Sarah R. Shaber Snipe Hunt
Sharon Gwyn Short, Hung Out to Die
Paullina Simons, Red Leaves

Page Sleuth Thanksgiving in Cherry Hills
Alexandra Sokoloff The Harrowing
Rex Stout Too Many Cooks
Denise Swanson Murder of a Barbie and Ken; Murder of a Botoxed Blonde

Kathleen Suzette Roast Turkey and a Murder
Marcia Talley Occasion of Revenge
Sharon Burch Toner Maggie's Brujo
Teresa Trent Burnout
Lisa Unger In the Blood
Jennifer Vanderbes Strangers at the Feast
Debbie Viguie I Shall Not Want
Auralee Wallace Haunted Hayride with Murder
Livia J. Washburn The Pumpkin Muffin Murder
Leslie Wheeler Murder at Plimoth Plantation

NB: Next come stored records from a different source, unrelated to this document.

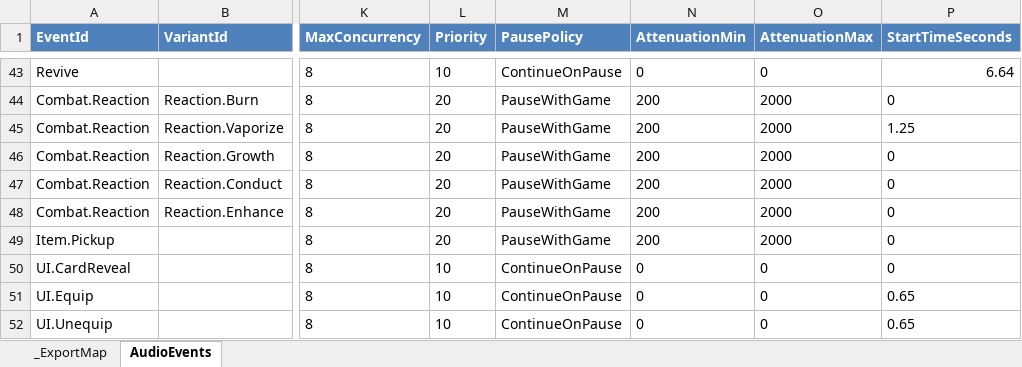
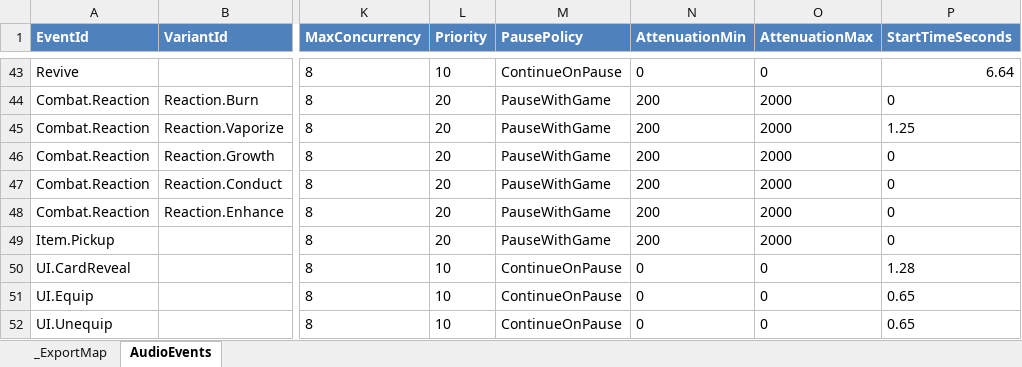
Before and after one commit to lyouduan/ReEcho, an Excel workbook: Design/Data/ReEchoAudioEvents.xlsx, sheet AudioEvents, drawn as a sheet; only a part is shown, gaps mark what is left out; values as stored, in another font and other column widths than the file's, no borders; table styles not drawn; the diff names each change by its address in the sheet, - before the commit and + after, or states it on an @@ line.

```diff
--- a/Design/Data/ReEchoAudioEvents.xlsx (sheet AudioEvents)
+++ b/Design/Data/ReEchoAudioEvents.xlsx (sheet AudioEvents)
-P50 (StartTimeSeconds): 0
+P50 (StartTimeSeconds): 1.28
```
Also changed, not shown: Design/Data/ReEchoEncounterData.xlsx, 3 other files.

J.A. Whiting Sweet Thanksgiving

Rachel Wood Gobble, Gobble Murder
Angela Zeman The Witch and the Borscht Pearl

For the Younger Set:

Thanksgiving Thief: Nancy Drew and the Clue Crew

Ron Roy and John Steven Gurney: November Night

Marjorie Weinman Sharmat, Mitchell Sharmat Nate the Great Talks Turkey

Let me know if I've forgotten any titles!

Tuesday, November 16, 2021

Cartoon of the Day: The Plot Twist


CLEA SIMON: Tattoos and the Limits of Research 

She rubs her thumb over the F clef on her wrist. A reminder, faded now, of what she had. The cost … 

Gal Raver, my protagonist, has a tattoo of an F clef on the inside of her wrist. It’s an old tattoo, faded blue, but whenever she sees it, it reminds her of one of her former bandmates – as it is supposed to. Those memories are a part of who she is – and they’re key to the mysteries at the heart of Hold Me Down. This new, dark book centers on a murder of one of Gal’s old colleagues and the question of why the accused, another old friend, is refusing to defend himself from the charges. To get to the heart of that, and maybe save her old friend, Gal has to delve into her own checkered past, to look back on the life she led as a wild-child rock and roller and the damage she inflicted along the way. 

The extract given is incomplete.